Wednesday, 18 January 2017

Split

By Angie Raphael

4.5 stars

Suspenseful and twisted, Split will keep audiences on the edge of their seats for almost two hours. The story centres on a deeply disturbed man named Kevin (James McAvoy), who abducts three teenage girls named Claire (Haley Lu Richardson), Marcia (Jessica Sula) and Casey (Anya Taylor-Joy). He locks them up in a basement and each time he visits, the girls never know who they will get because Kevin has a split personality disorder with dozens of personae, including a nine-year-old boy and a middle-aged woman. So the girls try to play each persona off the other to save themselves. McAvoy gives a chilling performance and shows his amazing range as an actor, including being both menacing and vulnerable. Writer/director M. Night Shyamalan expertly crafts the film and is fully aware that the success of Split hinges on Kevin remaining a somewhat sympathetic character. Split is truly terrifying, thrilling and layered.

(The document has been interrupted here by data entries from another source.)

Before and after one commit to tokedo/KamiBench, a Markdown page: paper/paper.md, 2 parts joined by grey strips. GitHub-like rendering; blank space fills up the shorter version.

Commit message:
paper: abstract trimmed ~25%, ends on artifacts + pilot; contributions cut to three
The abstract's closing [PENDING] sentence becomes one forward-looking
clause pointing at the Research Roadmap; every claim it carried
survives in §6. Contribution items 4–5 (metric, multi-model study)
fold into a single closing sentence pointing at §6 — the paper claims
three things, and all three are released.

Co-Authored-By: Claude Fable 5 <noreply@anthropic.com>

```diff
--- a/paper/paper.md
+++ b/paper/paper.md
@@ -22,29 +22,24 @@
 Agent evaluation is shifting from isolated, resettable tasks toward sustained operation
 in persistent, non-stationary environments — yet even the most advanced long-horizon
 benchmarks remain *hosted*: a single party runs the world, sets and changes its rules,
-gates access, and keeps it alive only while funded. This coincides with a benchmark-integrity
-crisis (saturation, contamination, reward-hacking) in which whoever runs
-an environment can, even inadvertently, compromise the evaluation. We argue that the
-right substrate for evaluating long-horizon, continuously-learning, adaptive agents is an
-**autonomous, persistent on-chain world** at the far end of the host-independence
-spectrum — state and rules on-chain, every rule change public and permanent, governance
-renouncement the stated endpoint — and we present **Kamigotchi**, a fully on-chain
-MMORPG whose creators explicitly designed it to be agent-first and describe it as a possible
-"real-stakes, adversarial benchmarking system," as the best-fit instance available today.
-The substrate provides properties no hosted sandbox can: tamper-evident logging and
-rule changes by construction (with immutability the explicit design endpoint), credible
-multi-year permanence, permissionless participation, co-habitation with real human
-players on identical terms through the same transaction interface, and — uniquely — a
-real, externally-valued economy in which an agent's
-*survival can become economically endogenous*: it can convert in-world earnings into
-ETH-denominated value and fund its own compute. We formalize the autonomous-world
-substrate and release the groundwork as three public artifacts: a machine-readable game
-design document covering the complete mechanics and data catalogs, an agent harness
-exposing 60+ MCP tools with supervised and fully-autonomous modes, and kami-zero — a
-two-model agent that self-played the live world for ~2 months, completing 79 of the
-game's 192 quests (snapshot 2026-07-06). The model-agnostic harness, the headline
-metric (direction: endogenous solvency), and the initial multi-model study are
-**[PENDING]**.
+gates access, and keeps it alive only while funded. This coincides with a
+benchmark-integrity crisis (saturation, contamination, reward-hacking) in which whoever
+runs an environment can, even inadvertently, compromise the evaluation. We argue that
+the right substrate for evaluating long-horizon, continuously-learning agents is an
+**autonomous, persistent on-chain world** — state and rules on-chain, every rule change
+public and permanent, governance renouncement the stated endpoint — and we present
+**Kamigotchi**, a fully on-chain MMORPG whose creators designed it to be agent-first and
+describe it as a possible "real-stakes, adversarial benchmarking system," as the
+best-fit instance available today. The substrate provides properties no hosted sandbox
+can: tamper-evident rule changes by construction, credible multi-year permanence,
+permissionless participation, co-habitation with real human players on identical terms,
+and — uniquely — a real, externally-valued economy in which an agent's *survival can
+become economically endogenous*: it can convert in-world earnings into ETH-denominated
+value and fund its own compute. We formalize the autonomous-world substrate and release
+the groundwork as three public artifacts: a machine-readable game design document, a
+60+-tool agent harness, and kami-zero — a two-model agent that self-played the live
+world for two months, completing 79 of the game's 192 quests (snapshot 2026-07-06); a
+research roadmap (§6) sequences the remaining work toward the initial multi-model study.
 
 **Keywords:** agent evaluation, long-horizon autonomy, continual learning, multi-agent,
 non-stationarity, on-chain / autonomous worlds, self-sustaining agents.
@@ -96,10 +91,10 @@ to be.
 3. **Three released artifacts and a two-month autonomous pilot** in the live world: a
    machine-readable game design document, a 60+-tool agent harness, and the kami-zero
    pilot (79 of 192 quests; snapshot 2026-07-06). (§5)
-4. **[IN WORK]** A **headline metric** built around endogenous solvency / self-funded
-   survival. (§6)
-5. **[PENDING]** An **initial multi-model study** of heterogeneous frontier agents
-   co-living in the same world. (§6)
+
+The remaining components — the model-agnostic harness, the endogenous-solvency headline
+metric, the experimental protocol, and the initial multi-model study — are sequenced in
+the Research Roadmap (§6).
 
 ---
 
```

Tuesday, 17 January 2017

Moonlight

By Angie Raphael

4 stars

Unique films can be difficult to come by these days, but Moonlight offers a new perspective into the lives of drug addicts and criminals, and youths trying to break free from the vicious cycle. The bittersweet story is explored relatively well by writer/director Barry Jenkins – although there are some unanswered questions – and most importantly, it is all handled sensitively. Moonlight is told in three parts, chronicling the life of gay black male Chiron (Alex Hibbert, Ashton Sanders and Trevante Rhodes) from childhood to adulthood in Miami. Unfortunately, the camera work was terrible, including too many close-ups and hand-held vision. No doubt the cinematography was carefully planned out, but it just did not work. The three leads, on the other hand, are wonderful and look similar too. The supporting cast are also solid. Moonlight's most powerful aspect is its story and it is an important one worth depicting on film. 

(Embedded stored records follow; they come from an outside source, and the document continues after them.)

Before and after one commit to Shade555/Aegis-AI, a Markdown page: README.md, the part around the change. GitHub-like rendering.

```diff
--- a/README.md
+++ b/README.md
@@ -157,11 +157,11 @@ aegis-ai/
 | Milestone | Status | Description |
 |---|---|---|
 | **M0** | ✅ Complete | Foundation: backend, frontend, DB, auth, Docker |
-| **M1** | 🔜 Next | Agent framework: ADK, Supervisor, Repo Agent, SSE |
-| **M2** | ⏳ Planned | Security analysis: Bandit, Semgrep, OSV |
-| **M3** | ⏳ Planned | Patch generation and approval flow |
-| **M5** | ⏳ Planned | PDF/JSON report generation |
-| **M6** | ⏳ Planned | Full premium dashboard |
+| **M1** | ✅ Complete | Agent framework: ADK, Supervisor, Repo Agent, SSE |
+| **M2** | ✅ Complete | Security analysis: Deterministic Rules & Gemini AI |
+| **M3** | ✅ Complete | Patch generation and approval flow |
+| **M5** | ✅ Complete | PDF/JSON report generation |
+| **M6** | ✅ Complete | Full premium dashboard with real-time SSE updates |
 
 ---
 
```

Wednesday, 11 January 2017

Collateral Beauty

By Jackie Raphael

2 stars

This film is very disappointing for such an all-star cast. It is based on a man (Will Smith) who is struggling through life after a tragedy and writes three letters to Love, Time and Death. These three themes become the core of the plot. His colleagues are played by Kate Winslet, Edward Norton and Michael Pena, and together the characters try to help him and save the company. In doing so, we learn about their own individual issues. The film tries too hard to link all the sub-plots and is filled with coincidences. It felt like a cross between 7th Heaven and Touched by an Angel. There are also many lame moments throughout. However, with a strong cast there are some enjoyable scenes. Helen Mirren was particularly funny in her role as an actress who takes part in the scheme. But no matter how much you might like the actors, do not bother wasting your time and money seeing this film at the cinema.  


Monday, 2 January 2017

A Man Called Ove

By Angie Raphael 

4 stars

Everyone probably knows a cranky older person and has wondered about their past, and that is what makes A Man Called Ove so relatable. Based on the 2012 novel by Swedish writer Fredrik Backman, A Man Called Ove is about a quintessential grumpy old man (Rolf Lassgard) who has nothing better to do than bother his neighbours and visit his wife's grave every day, promising to join her. But his suicide attempts are comical failures and things start to change for Ove when he spends time with his new neighbours, especially the pregnant Parvaneh (Bahar Pars). Writer/director Hannes Holm slowly peels back the layers of Ove's heavily guarded personality as the audience learns about his past and sweet love story with his wife, Sonja (Ida Engvoll) through a series of flashbacks. This foreign film is sentimental, bittersweet and worth watching.